## What to do
When a picture appears among the records, leave it out, and copy all else exactly.

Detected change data

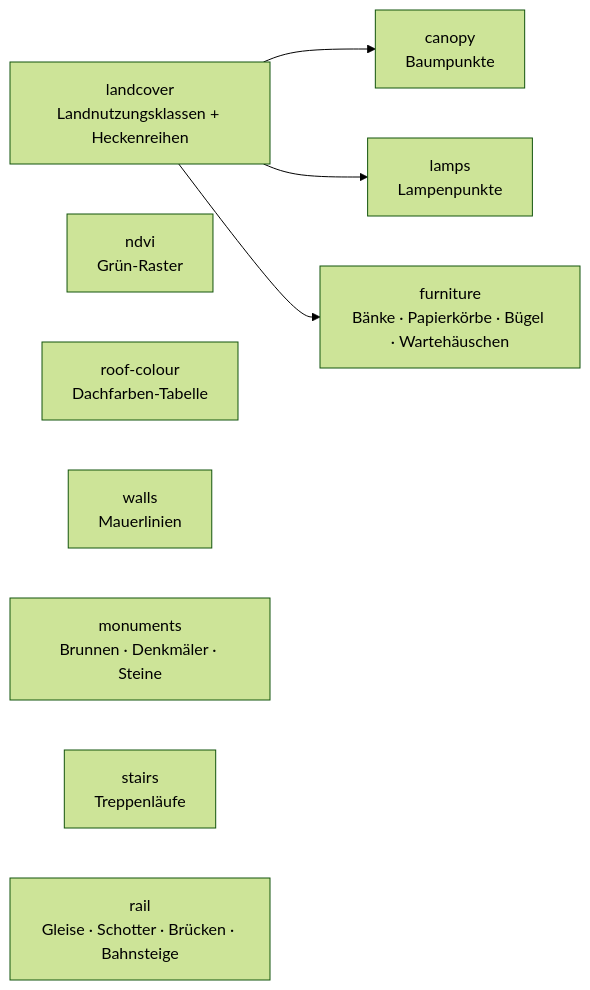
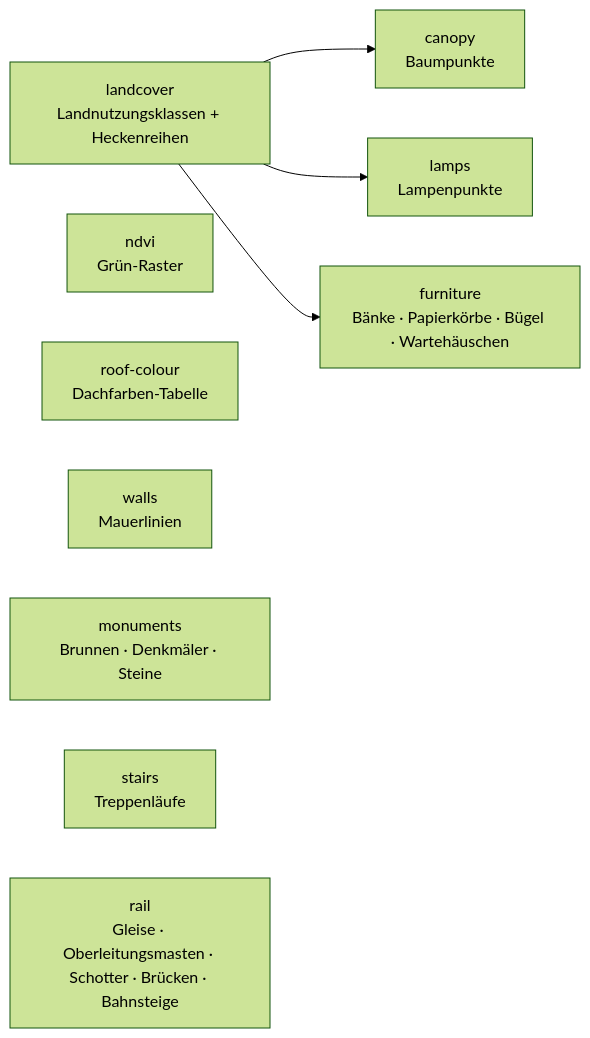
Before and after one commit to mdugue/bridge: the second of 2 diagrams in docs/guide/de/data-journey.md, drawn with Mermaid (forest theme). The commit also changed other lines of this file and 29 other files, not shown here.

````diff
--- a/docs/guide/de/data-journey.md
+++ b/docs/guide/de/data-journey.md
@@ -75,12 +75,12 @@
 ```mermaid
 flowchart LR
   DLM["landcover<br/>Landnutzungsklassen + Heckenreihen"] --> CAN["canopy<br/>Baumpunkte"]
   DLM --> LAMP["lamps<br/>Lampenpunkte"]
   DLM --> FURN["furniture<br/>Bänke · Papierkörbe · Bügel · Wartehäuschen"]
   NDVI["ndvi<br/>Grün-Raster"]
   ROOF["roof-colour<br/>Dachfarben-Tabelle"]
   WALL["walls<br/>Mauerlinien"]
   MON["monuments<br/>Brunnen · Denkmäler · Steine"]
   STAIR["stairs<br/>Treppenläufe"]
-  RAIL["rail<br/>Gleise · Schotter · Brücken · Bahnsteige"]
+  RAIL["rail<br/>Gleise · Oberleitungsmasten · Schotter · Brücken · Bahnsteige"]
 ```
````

## Response to the task
Before and after one commit to mdugue/bridge: the second of 2 diagrams in docs/guide/de/data-journey.md, drawn with Mermaid (forest theme). The commit also changed other lines of this file and 29 other files, not shown here.

````diff
--- a/docs/guide/de/data-journey.md
+++ b/docs/guide/de/data-journey.md
@@ -75,12 +75,12 @@
 ```mermaid
 flowchart LR
   DLM["landcover<br/>Landnutzungsklassen + Heckenreihen"] --> CAN["canopy<br/>Baumpunkte"]
   DLM --> LAMP["lamps<br/>Lampenpunkte"]
   DLM --> FURN["furniture<br/>Bänke · Papierkörbe · Bügel · Wartehäuschen"]
   NDVI["ndvi<br/>Grün-Raster"]
   ROOF["roof-colour<br/>Dachfarben-Tabelle"]
   WALL["walls<br/>Mauerlinien"]
   MON["monuments<br/>Brunnen · Denkmäler · Steine"]
   STAIR["stairs<br/>Treppenläufe"]
-  RAIL["rail<br/>Gleise · Schotter · Brücken · Bahnsteige"]
+  RAIL["rail<br/>Gleise · Oberleitungsmasten · Schotter · Brücken · Bahnsteige"]
 ```
````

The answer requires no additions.